Data extracted from a collection:
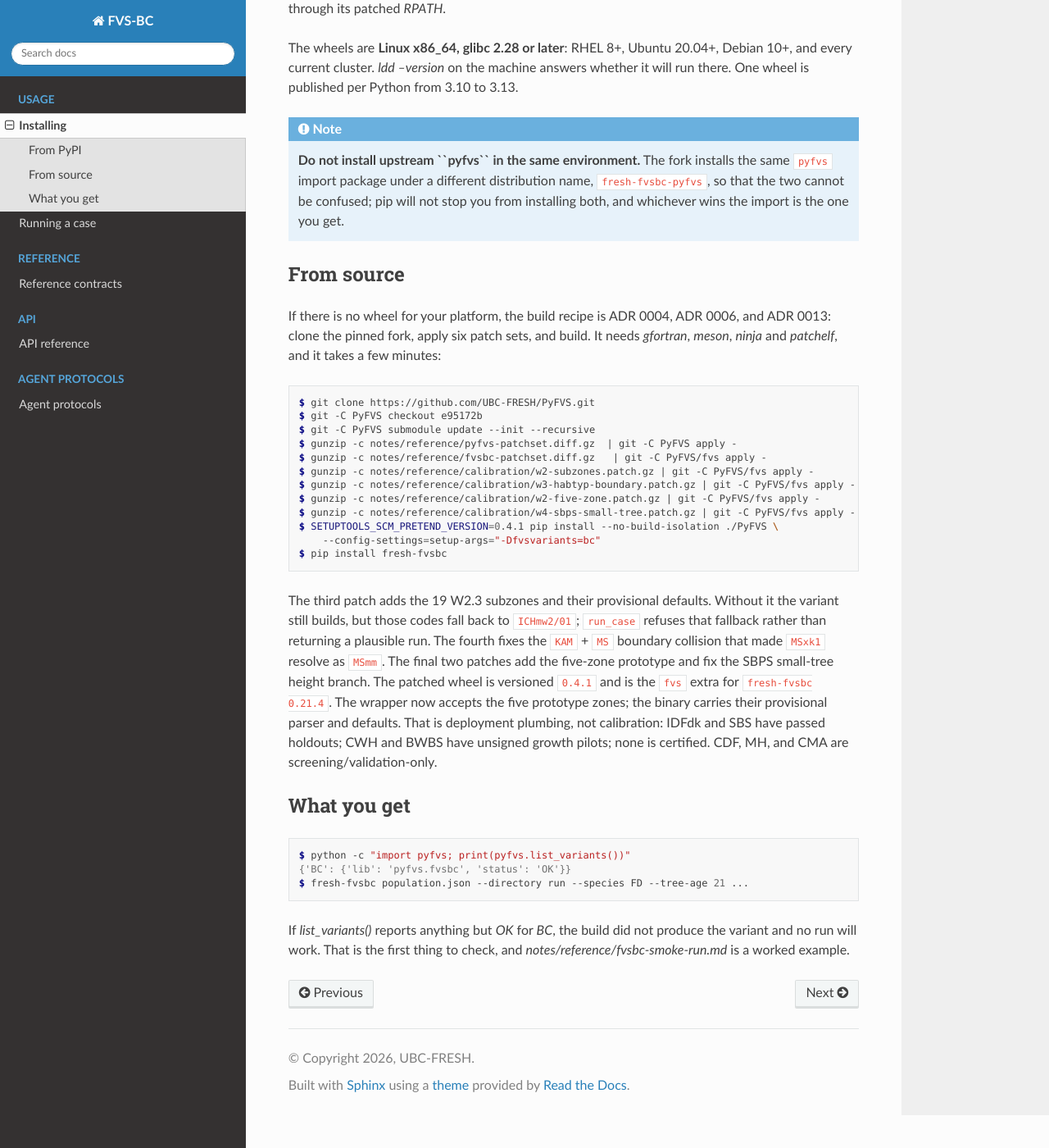
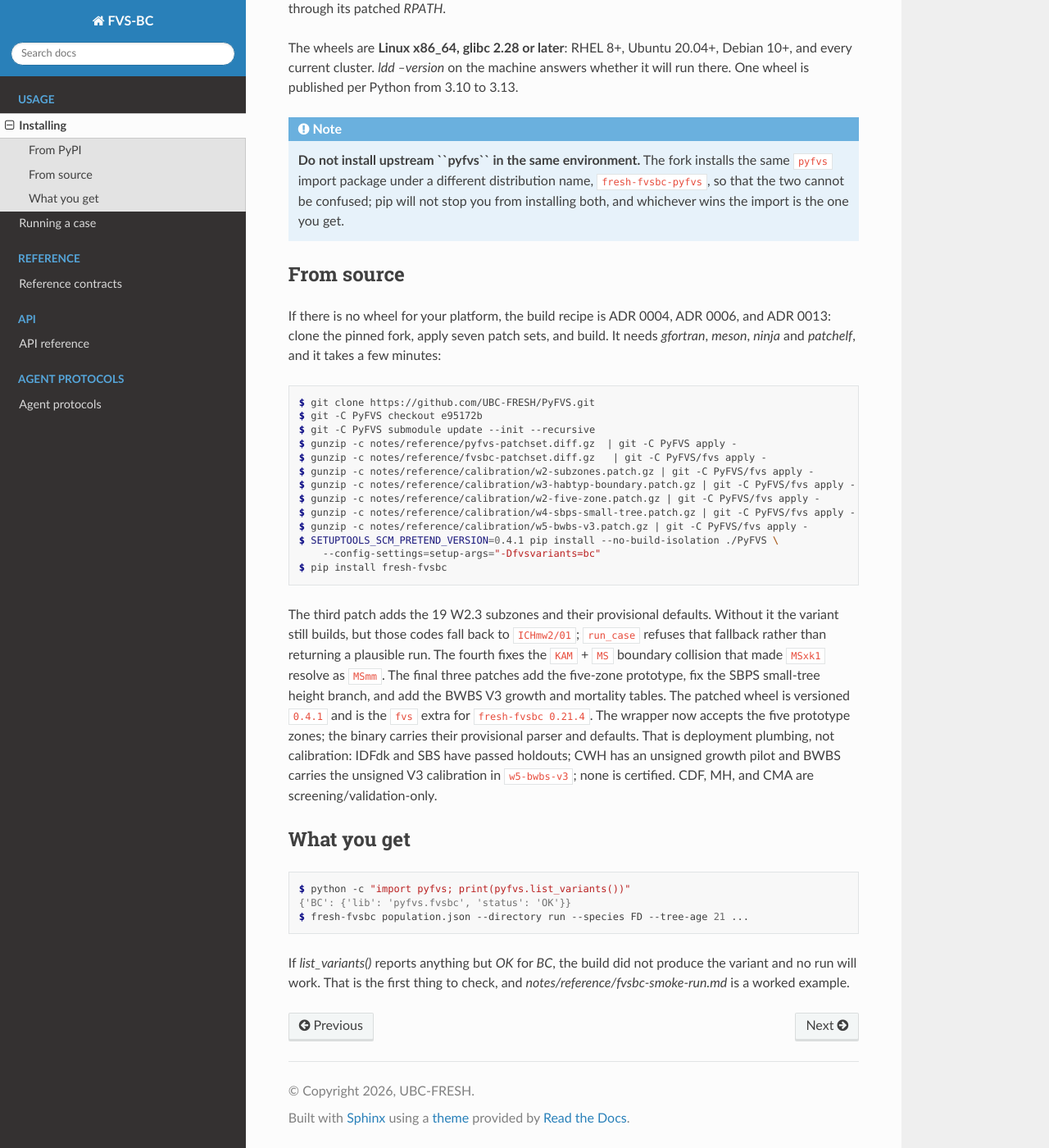
Before and after one commit to UBC-FRESH/fresh-fvsbc, a Sphinx documentation site: the page built from docs/installation.rst, in a window 1280 px wide and 1400 px high, scrolled down 404 px. Shown: the whole window at 82% size. Built offline with Sphinx 7.4.7 and the Read the Docs theme 3.1.0, drawn with Linux system fonts in a browser that asks for light colours.

Commit message:
W5 build the wheel with the BWBS V3 patch

```diff
--- a/docs/installation.rst
+++ b/docs/installation.rst
@@ -31,7 +31,7 @@ From source
 -----------
 
 If there is no wheel for your platform, the build recipe is ADR 0004, ADR 0006, and ADR 0013: clone the pinned
-fork, apply six patch sets, and build. It needs `gfortran`, `meson`, `ninja` and `patchelf`, and it
+fork, apply seven patch sets, and build. It needs `gfortran`, `meson`, `ninja` and `patchelf`, and it
 takes a few minutes:
 
 .. code-block:: console
@@ -45,6 +45,7 @@ takes a few minutes:
    $ gunzip -c notes/reference/calibration/w3-habtyp-boundary.patch.gz | git -C PyFVS/fvs apply -
    $ gunzip -c notes/reference/calibration/w2-five-zone.patch.gz | git -C PyFVS/fvs apply -
    $ gunzip -c notes/reference/calibration/w4-sbps-small-tree.patch.gz | git -C PyFVS/fvs apply -
+   $ gunzip -c notes/reference/calibration/w5-bwbs-v3.patch.gz | git -C PyFVS/fvs apply -
    $ SETUPTOOLS_SCM_PRETEND_VERSION=0.4.1 pip install --no-build-isolation ./PyFVS \
        --config-settings=setup-args="-Dfvsvariants=bc"
    $ pip install fresh-fvsbc
@@ -52,11 +53,11 @@ takes a few minutes:
 The third patch adds the 19 W2.3 subzones and their provisional defaults. Without it the variant still
 builds, but those codes fall back to ``ICHmw2/01``; ``run_case`` refuses that fallback rather than
 returning a plausible run. The fourth fixes the ``KAM`` + ``MS`` boundary collision that made
-``MSxk1`` resolve as ``MSmm``. The final two patches add the five-zone prototype and fix the SBPS small-tree height branch. The
+``MSxk1`` resolve as ``MSmm``. The final three patches add the five-zone prototype, fix the SBPS small-tree height branch, and add the BWBS V3 growth and mortality tables. The
 patched wheel is versioned ``0.4.1`` and is the ``fvs`` extra for ``fresh-fvsbc 0.21.4``. The wrapper
 now accepts the five prototype zones; the binary carries their provisional parser and defaults. That
-is deployment plumbing, not calibration: IDFdk and SBS have passed holdouts; CWH and BWBS have
-unsigned growth pilots; none is certified. CDF, MH, and CMA are screening/validation-only.
+is deployment plumbing, not calibration: IDFdk and SBS have passed holdouts; CWH has an
+unsigned growth pilot and BWBS carries the unsigned V3 calibration in ``w5-bwbs-v3``; none is certified. CDF, MH, and CMA are screening/validation-only.
 
 
 What you get
```
Also changed, not shown: CHANGE_LOG.md (+1 -1 lines), 1 other file.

### TASK DIRECTIONS
Reproduce every record above word for word. Leave the pictures out.

### YOUR RESPONSE
Before and after one commit to UBC-FRESH/fresh-fvsbc, a Sphinx documentation site: the page built from docs/installation.rst, in a window 1280 px wide and 1400 px high, scrolled down 404 px. Shown: the whole window at 82% size. Built offline with Sphinx 7.4.7 and the Read the Docs theme 3.1.0, drawn with Linux system fonts in a browser that asks for light colours.

Commit message:
W5 build the wheel with the BWBS V3 patch

```diff
--- a/docs/installation.rst
+++ b/docs/installation.rst
@@ -31,7 +31,7 @@ From source
 -----------
 
 If there is no wheel for your platform, the build recipe is ADR 0004, ADR 0006, and ADR 0013: clone the pinned
-fork, apply six patch sets, and build. It needs `gfortran`, `meson`, `ninja` and `patchelf`, and it
+fork, apply seven patch sets, and build. It needs `gfortran`, `meson`, `ninja` and `patchelf`, and it
 takes a few minutes:
 
 .. code-block:: console
@@ -45,6 +45,7 @@ takes a few minutes:
    $ gunzip -c notes/reference/calibration/w3-habtyp-boundary.patch.gz | git -C PyFVS/fvs apply -
    $ gunzip -c notes/reference/calibration/w2-five-zone.patch.gz | git -C PyFVS/fvs apply -
    $ gunzip -c notes/reference/calibration/w4-sbps-small-tree.patch.gz | git -C PyFVS/fvs apply -
+   $ gunzip -c notes/reference/calibration/w5-bwbs-v3.patch.gz | git -C PyFVS/fvs apply -
    $ SETUPTOOLS_SCM_PRETEND_VERSION=0.4.1 pip install --no-build-isolation ./PyFVS \
        --config-settings=setup-args="-Dfvsvariants=bc"
    $ pip install fresh-fvsbc
@@ -52,11 +53,11 @@ takes a few minutes:
 The third patch adds the 19 W2.3 subzones and their provisional defaults. Without it the variant still
 builds, but those codes fall back to ``ICHmw2/01``; ``run_case`` refuses that fallback rather than
 returning a plausible run. The fourth fixes the ``KAM`` + ``MS`` boundary collision that made
-``MSxk1`` resolve as ``MSmm``. The final two patches add the five-zone prototype and fix the SBPS small-tree height branch. The
+``MSxk1`` resolve as ``MSmm``. The final three patches add the five-zone prototype, fix the SBPS small-tree height branch, and add the BWBS V3 growth and mortality tables. The
 patched wheel is versioned ``0.4.1`` and is the ``fvs`` extra for ``fresh-fvsbc 0.21.4``. The wrapper
 now accepts the five prototype zones; the binary carries their provisional parser and defaults. That
-is deployment plumbing, not calibration: IDFdk and SBS have passed holdouts; CWH and BWBS have
-unsigned growth pilots; none is certified. CDF, MH, and CMA are screening/validation-only.
+is deployment plumbing, not calibration: IDFdk and SBS have passed holdouts; CWH has an
+unsigned growth pilot and BWBS carries the unsigned V3 calibration in ``w5-bwbs-v3``; none is certified. CDF, MH, and CMA are screening/validation-only.
 
 
 What you get
```
Also changed, not shown: CHANGE_LOG.md (+1 -1 lines), 1 other file.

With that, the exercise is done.